The death of a loved one can be sudden and shocking, or the inevitable result of a long decline. Either way, those that remain find themselves tasked with the immediate details of death, such as preparing the body for burial, procuring a coffin, arranging a viewing and/or funeral, finding a burial site, and digging a grave. The sexton of the town or church in which the burial took place often did this last task of grave digging. Yet, in Deerfield, there was another option.
Arad Munn (1772-1866) was a carpenter and cartwright with a house and shop across the street from the Laurel Hill Cemetery. He purchased this property in 1815 and lived there until his death in 1866. Probably because of his proximity to the cemetery, Arad became an in-demand gravedigger in the 1820s. Looking through probate inventories for Deerfield residents during the period Arad Munn lived across from the cemetery, his name comes up eight times between 1814 and 1829 for grave digging. This is in contrast to Isaac Ball (1778-1852) the town sexton, whose name only appears twice in probate records for digging graves, in the 1830s. Many probate records do not include a specific name for grave digging, or it is included under the generic term “funeral expenses.”
Of the eight graves Arad dug, six were in Laurel Hill, one was in the Albany Road Cemetery, and one grave’s location is unknown.
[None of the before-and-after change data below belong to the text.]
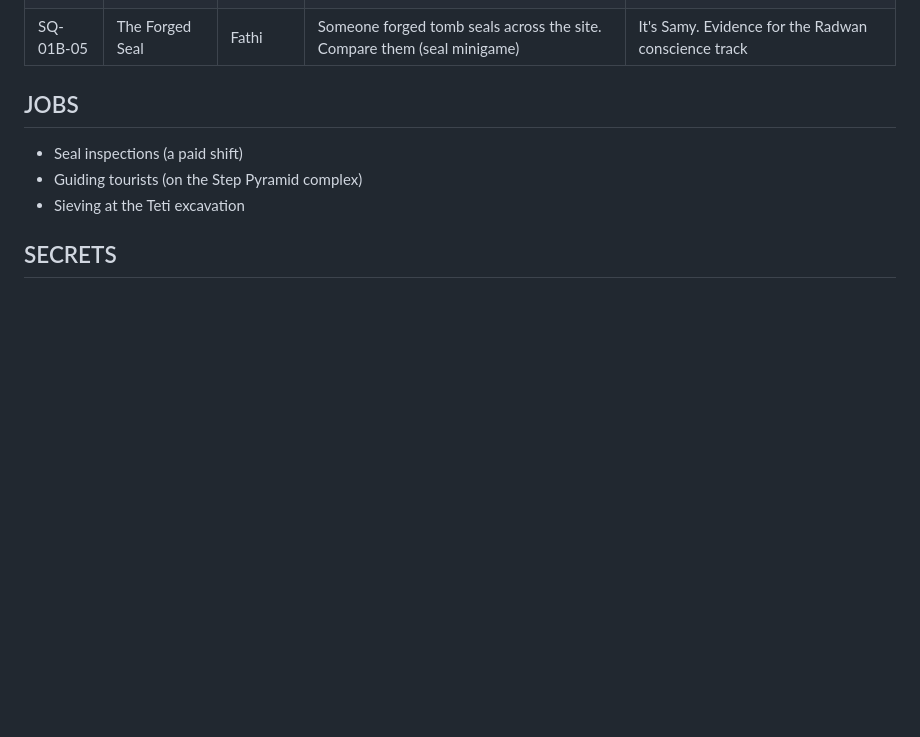
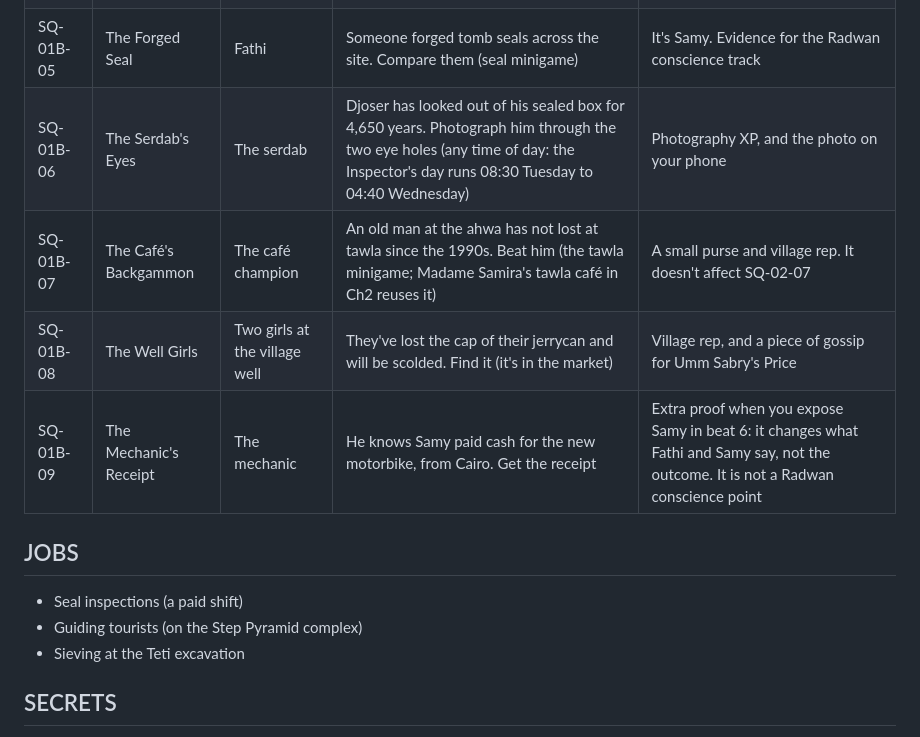
Before and after one commit to sahlinkuykendall-lgtm/Codex, a Markdown page: story/regions/ch01_opening_inspector.md, the part around the change. GitHub-like rendering; blank space fills up the shorter version.

```diff
--- a/story/regions/ch01_opening_inspector.md
+++ b/story/regions/ch01_opening_inspector.md
@@ -72,6 +72,10 @@ unlocks The Return without the Coptos quest (`03_CHOICES_AND_FLAGS.md` §6).
 | SQ-01B-03 | Rais Gad's Tunnel | Rais Gad | Robbers dug a tunnel into a closed mastaba. Stake it out at night | A good find, Ministry rep, and it introduces the Qurna robbing families |
 | SQ-01B-04 | The Colossus | Tourist child | A lost child at Mit Rahina's Ramesses colossus museum. Find the parents | Small reward, and a guiding job unlocked |
 | SQ-01B-05 | The Forged Seal | Fathi | Someone forged tomb seals across the site. Compare them (seal minigame) | It's Samy. Evidence for the Radwan conscience track |
+| SQ-01B-06 | The Serdab's Eyes | The serdab | Djoser has looked out of his sealed box for 4,650 years. Photograph him through the two eye holes (any time of day: the Inspector's day runs 08:30 Tuesday to 04:40 Wednesday) | Photography XP, and the photo on your phone |
+| SQ-01B-07 | The Café's Backgammon | The café champion | An old man at the ahwa has not lost at tawla since the 1990s. Beat him (the tawla minigame; Madame Samira's tawla café in Ch2 reuses it) | A small purse and village rep. It doesn't affect SQ-02-07 |
+| SQ-01B-08 | The Well Girls | Two girls at the village well | They've lost the cap of their jerrycan and will be scolded. Find it (it's in the market) | Village rep, and a piece of gossip for Umm Sabry's Price |
+| SQ-01B-09 | The Mechanic's Receipt | The mechanic | He knows Samy paid cash for the new motorbike, from Cairo. Get the receipt | Extra proof when you expose Samy in beat 6: it changes what Fathi and Samy say, not the outcome. It is not a Radwan conscience point |
 
 ## JOBS
 - Seal inspections (a paid shift)
```
Also changed, not shown: poke/INSPECTOR_TODO.md (+8 -14 lines), story/SIDE_QUESTS_INDEX.md (+4 -0 lines).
Graves dug in South Deerfield, West Deerfield or other places employed nearby gravediggers. Both of Isaac Ball’s graves were in Laurel Hill. Isaac, like Arad, lived right next to cemetery. Clearly, location was key to grave digging.
At the peak of Arad’s grave digging days, he was in his fifties, with a wife and eight children to support. Being a carpenter and cartwright, he was no stranger to physical labor, and probably strong and fit, and able to dig graves. The appeal of the job was likely the chance to make some extra money for his family. The gravedigger was usually guaranteed payment for his services, as probate records indicate that gravediggers, coffin makers, doctors caring for the last illness, and others involved at the end of life are paid in full by the estate, regardless of insolvency, while other creditors take their chances on being paid. Arad generally charged $1.50 for his services, with higher prices for winter burials (up to $3.50) which presumably involve more time and effort. Averaging out his charges for the eight graves, he was paid $2.00 per grave. An inflation calculator puts that $2.00 of 1827 (the year he did the most burials) at $58.41 in 2022 money.
A search of the Internet suggests that it takes between eight and twelve hours to dig a grave alone with only hand tools, depending on the soil type. Assuming this is true, Arad would have spent most of his day digging the grave for what would be very low pay. In each probate record, only one person is listed as digging the grave, but it is possible that Arad and the other gravediggers had help. In the 1820s, Arad had two teenage sons, Osburn and Philo. While the oldest, Osburn, was only five years old when Arad dug his first grave, he was twelve when Arad began to dig graves regularly. The last recorded grave dug by Arad was in 1829, when Osburn was twenty, and Philo, the next oldest son, was sixteen. It seems likely one or both boys would have helped their father dig, and cut down on the hours of work for the job. The Internet suggests that with help, usually one or two other people, digging a grave takes only four to six hours.
Arad’s side job was a result of location and shrewdness. His convenient location next the cemetery gave him the opportunity to dig the graves. His business skills had Arad charging around a $1.50 for the service, while Isaac Ball, the sexton, was charging $3.00 per grave. Arad knew how to make the most of his opportunities.
 Susan McGowan and Amelia F. Miller, Family & Landscape: Deerfield Homelots from 1671 (Deerfield, MA: Pocumtuck Valley Memorial Association, 1996), p. 127.
 The eight graves Arad dug were John Bardwell in 1814; Zadock Hawks in 1821; William Barnard in 1822; Elizabeth Bardwell, Henry Bardwell, Allen Smith and Joseph Stebbins in 1827; and Cephas Hoyt in 1829.
 McGowan and Miller, Family & Landscape, p. 137.
The grave of Arad Munn
Grave of Henry Bardwell, dug by Arad Munn.
Grave of Allen Smith, dug by Arad Munn.